Jeremy Kithome Software developer. #MUFC to infinity and beyond! Fortune favors the bold.

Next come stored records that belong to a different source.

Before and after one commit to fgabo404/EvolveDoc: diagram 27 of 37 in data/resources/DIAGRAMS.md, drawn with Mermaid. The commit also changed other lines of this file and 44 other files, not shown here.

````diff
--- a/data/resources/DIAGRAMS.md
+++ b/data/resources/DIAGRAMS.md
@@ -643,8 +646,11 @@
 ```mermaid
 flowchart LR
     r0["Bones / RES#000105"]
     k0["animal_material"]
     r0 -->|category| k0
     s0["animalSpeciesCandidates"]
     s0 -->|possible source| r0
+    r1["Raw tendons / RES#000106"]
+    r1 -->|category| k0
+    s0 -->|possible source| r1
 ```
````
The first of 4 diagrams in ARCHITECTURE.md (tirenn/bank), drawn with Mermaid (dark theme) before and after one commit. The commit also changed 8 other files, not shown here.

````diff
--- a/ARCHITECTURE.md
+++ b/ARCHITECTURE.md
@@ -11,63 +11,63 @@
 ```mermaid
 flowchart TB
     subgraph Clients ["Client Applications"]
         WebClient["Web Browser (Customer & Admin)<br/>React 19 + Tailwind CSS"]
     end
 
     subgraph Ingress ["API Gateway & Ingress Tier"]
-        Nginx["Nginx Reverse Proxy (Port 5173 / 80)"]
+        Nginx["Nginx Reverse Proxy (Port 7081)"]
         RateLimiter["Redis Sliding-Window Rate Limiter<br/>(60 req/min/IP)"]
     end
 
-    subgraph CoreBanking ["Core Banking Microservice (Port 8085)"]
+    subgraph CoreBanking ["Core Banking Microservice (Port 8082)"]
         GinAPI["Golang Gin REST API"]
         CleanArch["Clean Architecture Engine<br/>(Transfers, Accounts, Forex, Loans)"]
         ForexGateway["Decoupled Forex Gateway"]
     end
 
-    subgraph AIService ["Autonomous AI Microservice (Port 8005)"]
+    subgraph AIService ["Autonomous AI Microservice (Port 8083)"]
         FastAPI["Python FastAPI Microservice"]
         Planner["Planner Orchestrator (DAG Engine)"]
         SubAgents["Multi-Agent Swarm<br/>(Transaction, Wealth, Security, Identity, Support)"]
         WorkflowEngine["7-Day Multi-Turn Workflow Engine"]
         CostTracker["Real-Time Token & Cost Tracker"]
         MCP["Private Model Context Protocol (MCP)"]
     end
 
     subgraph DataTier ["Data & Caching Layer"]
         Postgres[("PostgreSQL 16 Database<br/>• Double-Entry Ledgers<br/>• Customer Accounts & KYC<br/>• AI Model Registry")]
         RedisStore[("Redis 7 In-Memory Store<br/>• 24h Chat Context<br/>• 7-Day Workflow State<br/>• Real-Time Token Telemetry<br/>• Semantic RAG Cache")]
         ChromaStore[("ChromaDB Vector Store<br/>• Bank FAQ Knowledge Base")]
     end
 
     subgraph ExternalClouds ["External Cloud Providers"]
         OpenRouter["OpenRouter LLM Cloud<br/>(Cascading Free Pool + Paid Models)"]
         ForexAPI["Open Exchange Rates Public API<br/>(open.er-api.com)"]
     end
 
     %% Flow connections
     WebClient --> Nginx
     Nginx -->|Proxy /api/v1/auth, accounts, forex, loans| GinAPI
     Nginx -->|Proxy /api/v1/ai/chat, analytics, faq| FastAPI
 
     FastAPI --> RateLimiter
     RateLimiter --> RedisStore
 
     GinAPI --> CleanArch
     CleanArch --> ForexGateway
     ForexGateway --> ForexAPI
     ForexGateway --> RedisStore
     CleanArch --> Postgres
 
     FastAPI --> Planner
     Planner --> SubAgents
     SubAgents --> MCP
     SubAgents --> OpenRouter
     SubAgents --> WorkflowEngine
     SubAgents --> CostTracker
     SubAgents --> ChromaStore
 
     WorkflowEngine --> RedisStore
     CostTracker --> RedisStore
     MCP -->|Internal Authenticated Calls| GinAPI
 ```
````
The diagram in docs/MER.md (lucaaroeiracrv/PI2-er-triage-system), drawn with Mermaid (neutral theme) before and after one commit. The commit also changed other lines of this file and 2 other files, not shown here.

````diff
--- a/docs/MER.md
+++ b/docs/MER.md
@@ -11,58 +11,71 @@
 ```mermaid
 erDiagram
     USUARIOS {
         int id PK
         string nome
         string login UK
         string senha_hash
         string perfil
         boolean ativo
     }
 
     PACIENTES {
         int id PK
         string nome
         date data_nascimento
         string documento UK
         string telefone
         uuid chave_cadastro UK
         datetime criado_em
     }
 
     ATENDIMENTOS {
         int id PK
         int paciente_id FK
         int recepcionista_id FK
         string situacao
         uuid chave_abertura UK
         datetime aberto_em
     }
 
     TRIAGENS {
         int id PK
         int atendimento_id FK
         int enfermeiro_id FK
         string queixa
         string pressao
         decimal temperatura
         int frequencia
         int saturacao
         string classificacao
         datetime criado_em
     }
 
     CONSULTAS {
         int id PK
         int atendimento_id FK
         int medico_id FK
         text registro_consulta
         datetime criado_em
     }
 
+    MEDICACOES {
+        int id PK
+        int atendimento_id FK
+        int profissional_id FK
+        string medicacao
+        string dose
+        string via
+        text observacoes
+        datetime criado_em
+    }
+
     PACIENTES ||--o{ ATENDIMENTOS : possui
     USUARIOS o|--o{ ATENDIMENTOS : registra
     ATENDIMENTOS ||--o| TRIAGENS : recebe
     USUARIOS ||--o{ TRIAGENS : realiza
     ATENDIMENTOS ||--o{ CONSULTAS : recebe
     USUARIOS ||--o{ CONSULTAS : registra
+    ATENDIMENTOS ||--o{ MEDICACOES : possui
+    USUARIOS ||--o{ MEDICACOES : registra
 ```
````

From tomato farmer to API farmer.

Build a React Native progress bar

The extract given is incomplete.